The timing couldn't be better for this re-release, considering the Halloween reboot is currently in the works and is set for release next year. It was recently announced that Jamie Lee Curtis, who made her debut as Laurie Strode in the original Halloween, is reprising her role for the upcoming reboot to fight Michel Myers yet again. The movie is going to ignore a lot of the later mythology from the Halloween sequels, but what John Carpenter did with the original is going to remain intact. Director David Gordon Green and co-writer Danny McBride have a tall order in trying to live up to the legacy left behind by Carpenter with his original Halloween. But Carpenter is involved as an executive producer and recently gave his approval on the script. Plus, he may return to do the score, which will help make it feel connected to the original.

The fact that cinematographer Dean Cundey helped do this digital restoration of Halloween makes these screenings all the more essential for horror fans. Plus, getting to see John Carpenter talk about his slasher classic in-depth definitely adds to the appeal. Seeing Halloween in a theater is plenty exciting on its own, but this sounds like it could be a truly fantastic experience. Tickets for the screenings of Halloween are currently on sale.

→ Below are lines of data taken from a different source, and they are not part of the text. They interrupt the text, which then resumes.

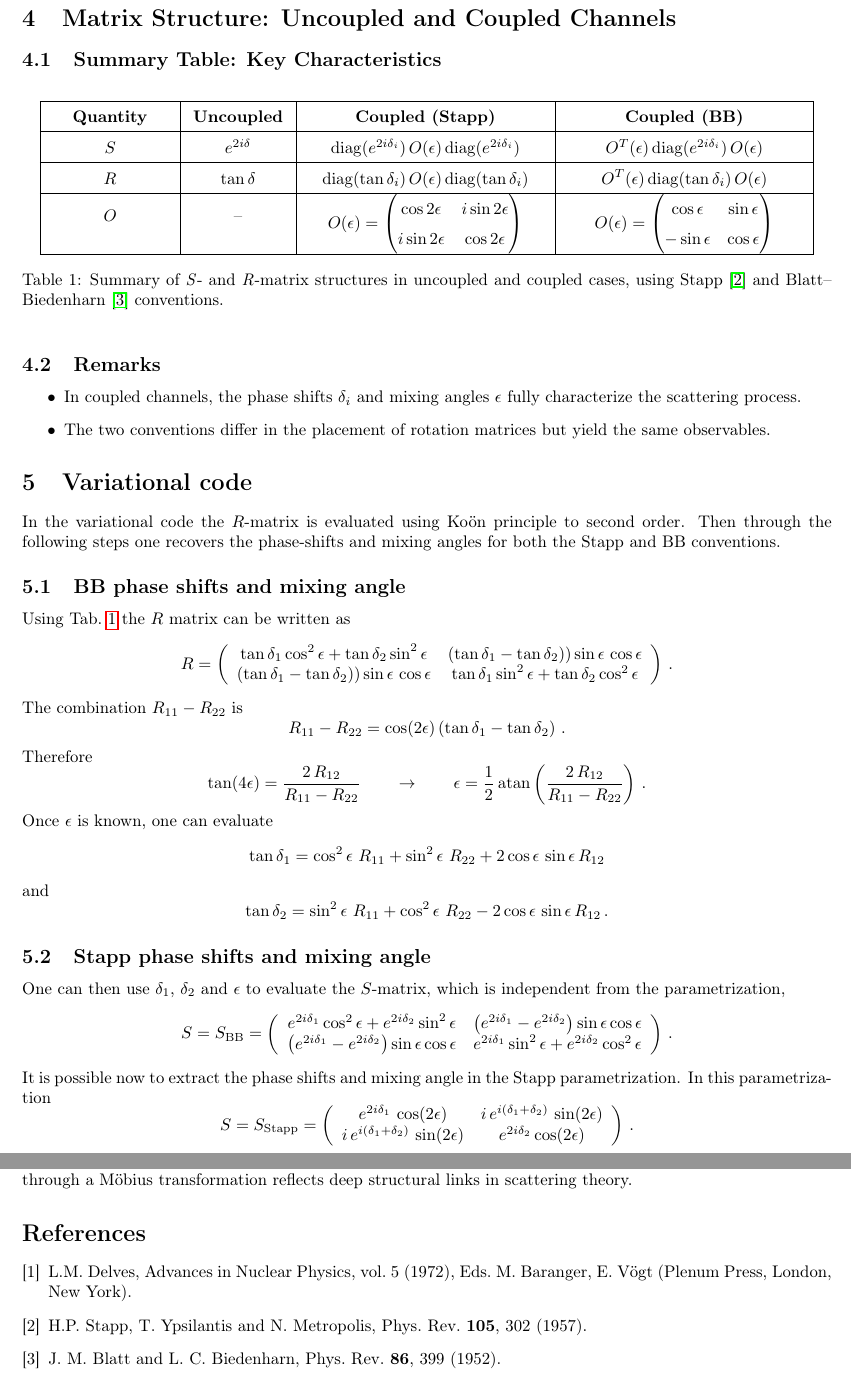
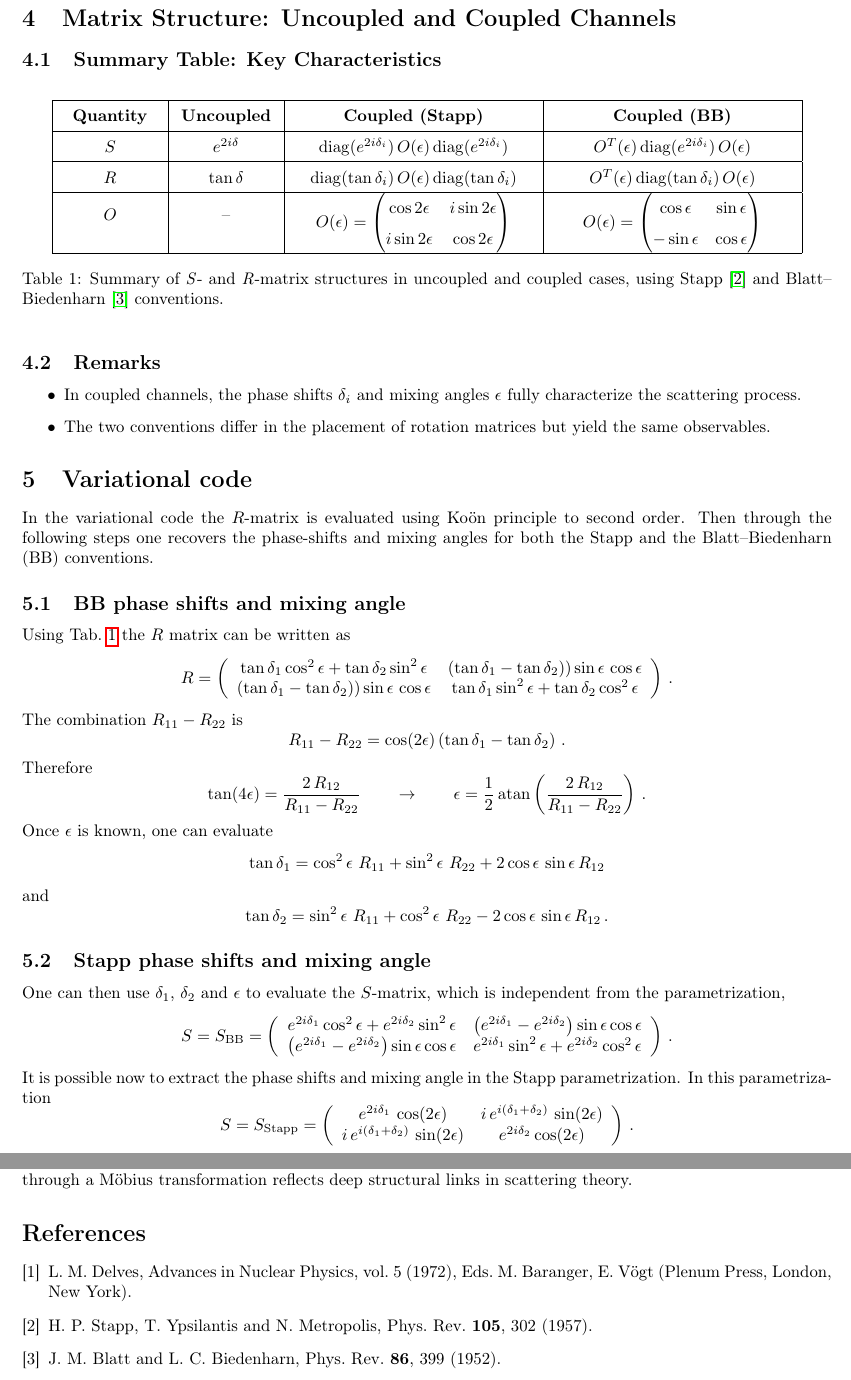
Before and after one commit to AlessandroPhdNuclearAstrophysics/Variational-method-for-NN-scattering, a LaTeX document (notes/scattering_conventions.tex): two parts of pages 3 and 4 of 4, joined at a grey line, cut so that both start at the same text. Compiled offline with pdfLaTeX; a LaTeX package or settings file that is missing is left out.

Commit message:
Improve formatting and clarity in scattering conventions document by adjusting table column width and enhancing references to conventions.

```diff
--- a/notes/scattering_conventions.tex
+++ b/notes/scattering_conventions.tex
@@ -168,7 +168,7 @@
 	\begin{table}[h!]
 		\centering
 		\renewcommand{\arraystretch}{1.5}
-		\begin{tabular}{| >{\centering\arraybackslash}m{2.5cm} | >{\centering\arraybackslash}m{2cm} | >{\centering\arraybackslash}m{5cm} | >{\centering\arraybackslash}m{5cm} |}
+		\begin{tabular}{| >{\centering\arraybackslash}m{2.cm} | >{\centering\arraybackslash}m{2cm} | >{\centering\arraybackslash}m{5cm} | >{\centering\arraybackslash}m{5cm} |}
 			\hline
 			\textbf{Quantity} & \textbf{Uncoupled} & \textbf{Coupled (Stapp)} & \textbf{Coupled (BB)} \\
 			\hline
@@ -201,7 +201,7 @@
 
 
 	\section{Variational code}
-	In the variational code the $R$-matrix is evaluated using Ko\"on principle to second order. Then through the following steps one recovers the phase-shifts and mixing angles for both the Stapp and BB conventions.
+	In the variational code the $R$-matrix is evaluated using Ko\"on principle to second order. Then through the following steps one recovers the phase-shifts and mixing angles for both the Stapp and the Blatt--Biedenharn (BB) conventions.
 
 	\subsection{BB phase shifts and mixing angle}
 	Using Tab.~\ref{tab:s_r_matrices} the $R$ matrix can be written as
```
Also changed, not shown: notes/scattering_conventions.pdf, notes/scattering_conventions.tex (4 more changed lines).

To find a screening near you, visit the Specticast website.

Ryan Scott at Movieweb
Ryan Scott